February 12, 2009 am28 7:06 am

Nor are they private schools. Charter schools are a hybrid.

If we polled the American public, we’d find that some people know this. We’d find that many think charters are purely private.

But charter advocates are intentionally deceptive.

Here’s Bloomberg pushing “charters are public schools” earlier this week.

Here’s Gotham Schools last month, offering some strange wording to make the same point.

Why do charter advocates insist on saying that charter schools are public schools? Idk. And speculating is beyond the scope of this post.

But most people get it. Public schools are public schools. Private schools are private schools. Charters are somewhere in between.

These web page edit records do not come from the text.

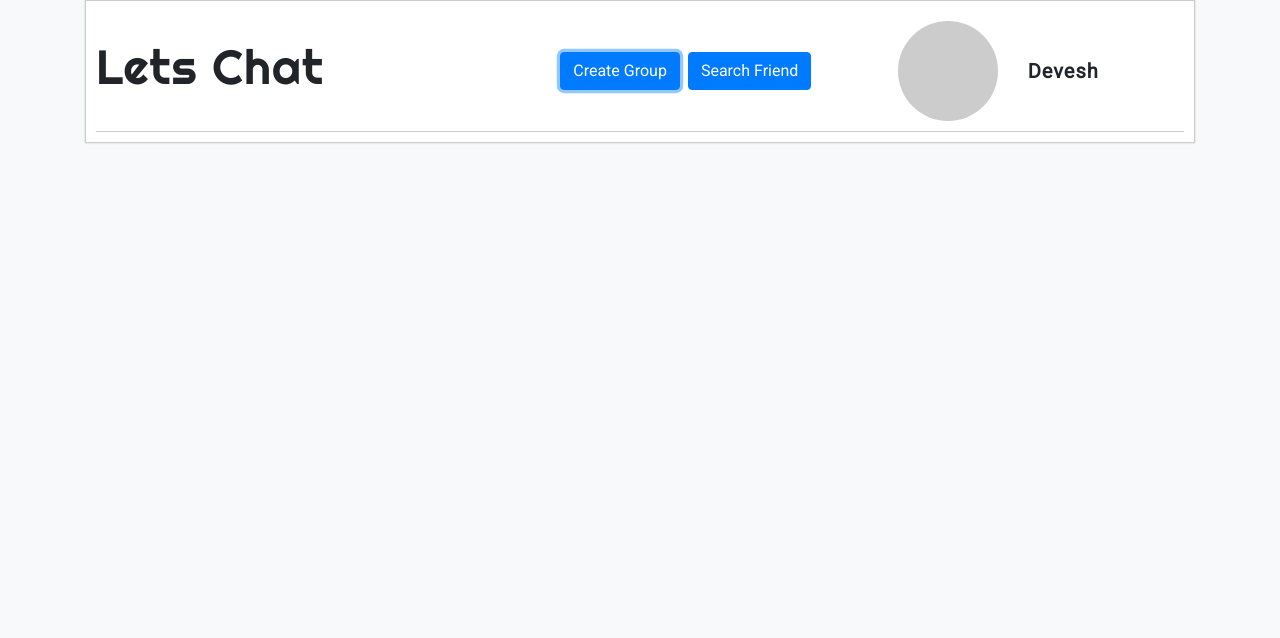
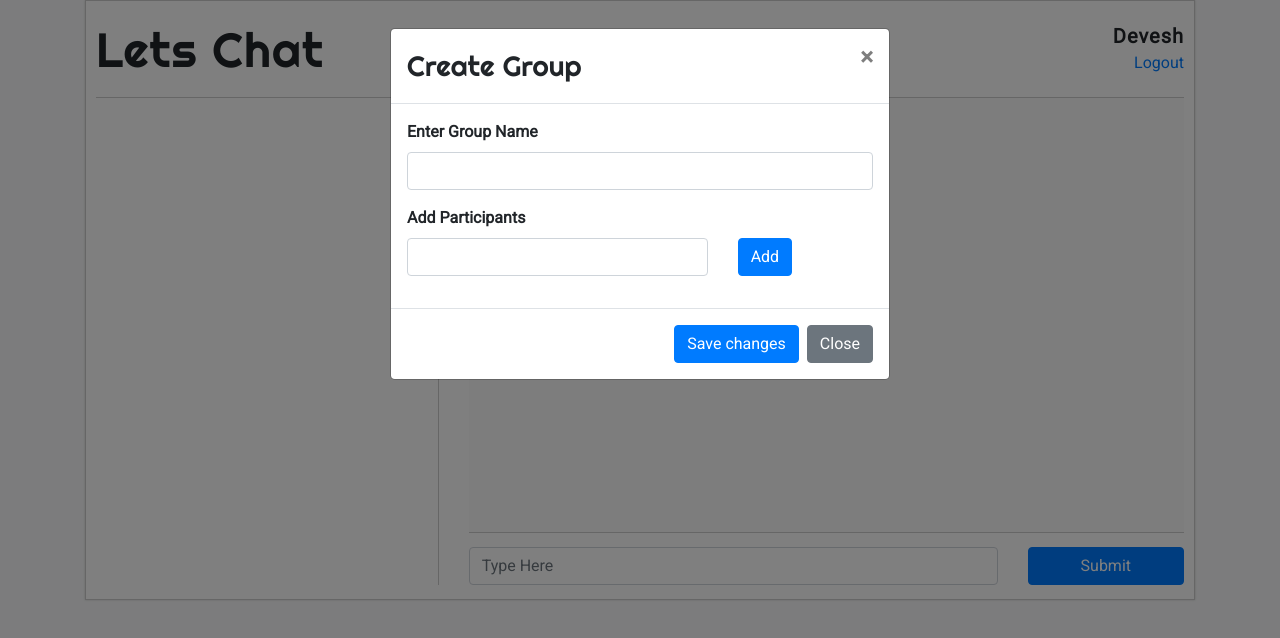
Before and after one commit to devgautam170291/letsChat, an Angular app in the folder Client/: page /chatbox in a window 1280 px wide. Both pictures are taken after a click on the button "Create Group". Shown: the top 638 px of the page. Built offline with nearby package versions, Linux system fonts and the light colour scheme; a web font is replaced by a local one.

Commit message:
chatbox screen

```diff
--- a/Client/src/app/pages/chatbox/chatbox.component.css
+++ b/Client/src/app/pages/chatbox/chatbox.component.css
@@ -25,9 +25,38 @@
   font-size: 20px;
   font-weight: 600;
   letter-spacing: 1px;
+  text-align: right;
 }
 
 .header {
   border-bottom: 1px solid #ccc;
   padding: 10px 0px;
 }
+
+.msg-send button{
+  width: 100%;
+}
+
+.msg-display-screen {
+  height: 435px;
+  margin-bottom: 14px;
+  border-bottom: 1px solid #ccc;
+  padding: 10px;
+  background: #fbfbfb;
+}
+
+.connected-users {
+  width: 100%;
+  height: 100%;
+  border-right: 1px solid #ccc;
+}
+
+.modal-title {
+  font-family: 'Righteous', cursive;
+  font-size: 28px !important;
+}
+
+.user-logout {
+  text-align: right;
+  width: 100%;
+}
--- a/Client/src/app/pages/chatbox/chatbox.component.html
+++ b/Client/src/app/pages/chatbox/chatbox.component.html
@@ -1,4 +1,4 @@
-<div id="chatbox">
+<div id="chatbox" style="height: 600px" >
   <div class="header">
     <div class="row">
       <div class="col-md-4">
@@ -14,23 +14,19 @@
             <div class="col-md-6">
               <div class="d-table">
                 <div class="group-btn text-right">
-                  <button class="btn btn-primary mr-2">Create Group</button>
+                  <button class="btn btn-primary mr-2" data-toggle="modal" data-target="#grp-modal">Create Group</button>
                   <button class="btn btn-primary">Search Friend</button>
                 </div>
               </div>
             </div>
             <div class="col-md-6">
               <div class="user-info">
-                <div class="row">
-                  <div class="col-md-6">
-                    <div class="user-avatar"></div>
+                <div class="d-table">
+                  <div class="user-name d-table-row">Devesh</div>
+                  <div class="user-logout d-table-row">
+                    <a class="logout" href="">Logout</a>
                   </div>
-                  <div class="col-md-6">
-                    <div class="d-table">
-                      <div class="user-name">Devesh</div>
-                    </div>
 
-                  </div>
                 </div>
               </div>
             </div>
@@ -39,4 +35,68 @@
       </div>
     </div>
   </div>
+  <div class="chatbox-body">
+    <div class="row">
+      <div class="col-md-4">
+        <div class="connected-users">
+
+        </div>
+      </div>
+      <div class="col-md-8">
+        <div class="msg-wrapper">
+          <div class="msg-display-screen">
+
+          </div>
+          <div class="msg-send">
+            <div class="row">
+              <div class="col-md-9">
+                <input type="text" class="form-control display-inline-block" placeholder="Type Here">
+              </div>
+              <div class="col-md-3">
+                <button class="btn btn-primary display-inline-block">Submit</button>
+              </div>
+            </div>
+          </div>
+        </div>
+      </div>
+    </div>
+  </div>
 </div>
+
+
+<div id="grp-modal" class="modal" tabindex="-1" role="dialog">
+  <div class="modal-dialog" role="document">
+    <div class="modal-content">
+      <div class="modal-header">
+        <h5 class="modal-title">Create Group</h5>
+        <button type="button" class="close" data-dismiss="modal" aria-label="Close">
+          <span aria-hidden="true">&times;</span>
+        </button>
+      </div>
+      <div class="modal-body">
+        <div class="form-group">
+          <label for="grpname">Enter Group Name</label>
+          <input id="grpname" type="text" class="form-control" />
+        </div>
+        <div class="form-group">
+          <label for="addpart">Add Participants</label>
+          <div class="row">
+            <div class="col-md-8">
+              <input id="addpart" type="text" class="form-control" />
+            </div>
+            <div class="col-md-4">
+              <button class="btn btn-primary">Add</button>
+            </div>
+          </div>
+          <div id="part-list">
+
+          </div>
+        </div>
+      </div>
+      <div class="modal-footer">
+        <button type="button" class="btn btn-primary">Save changes</button>
+        <button type="button" class="btn btn-secondary" data-dismiss="modal">Close</button>
+      </div>
+    </div>
+  </div>
+</div>
```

History, fwiw, agrees. Privately run, open to the public “Charity Schools” were replaced by what the public now calls “public schools.”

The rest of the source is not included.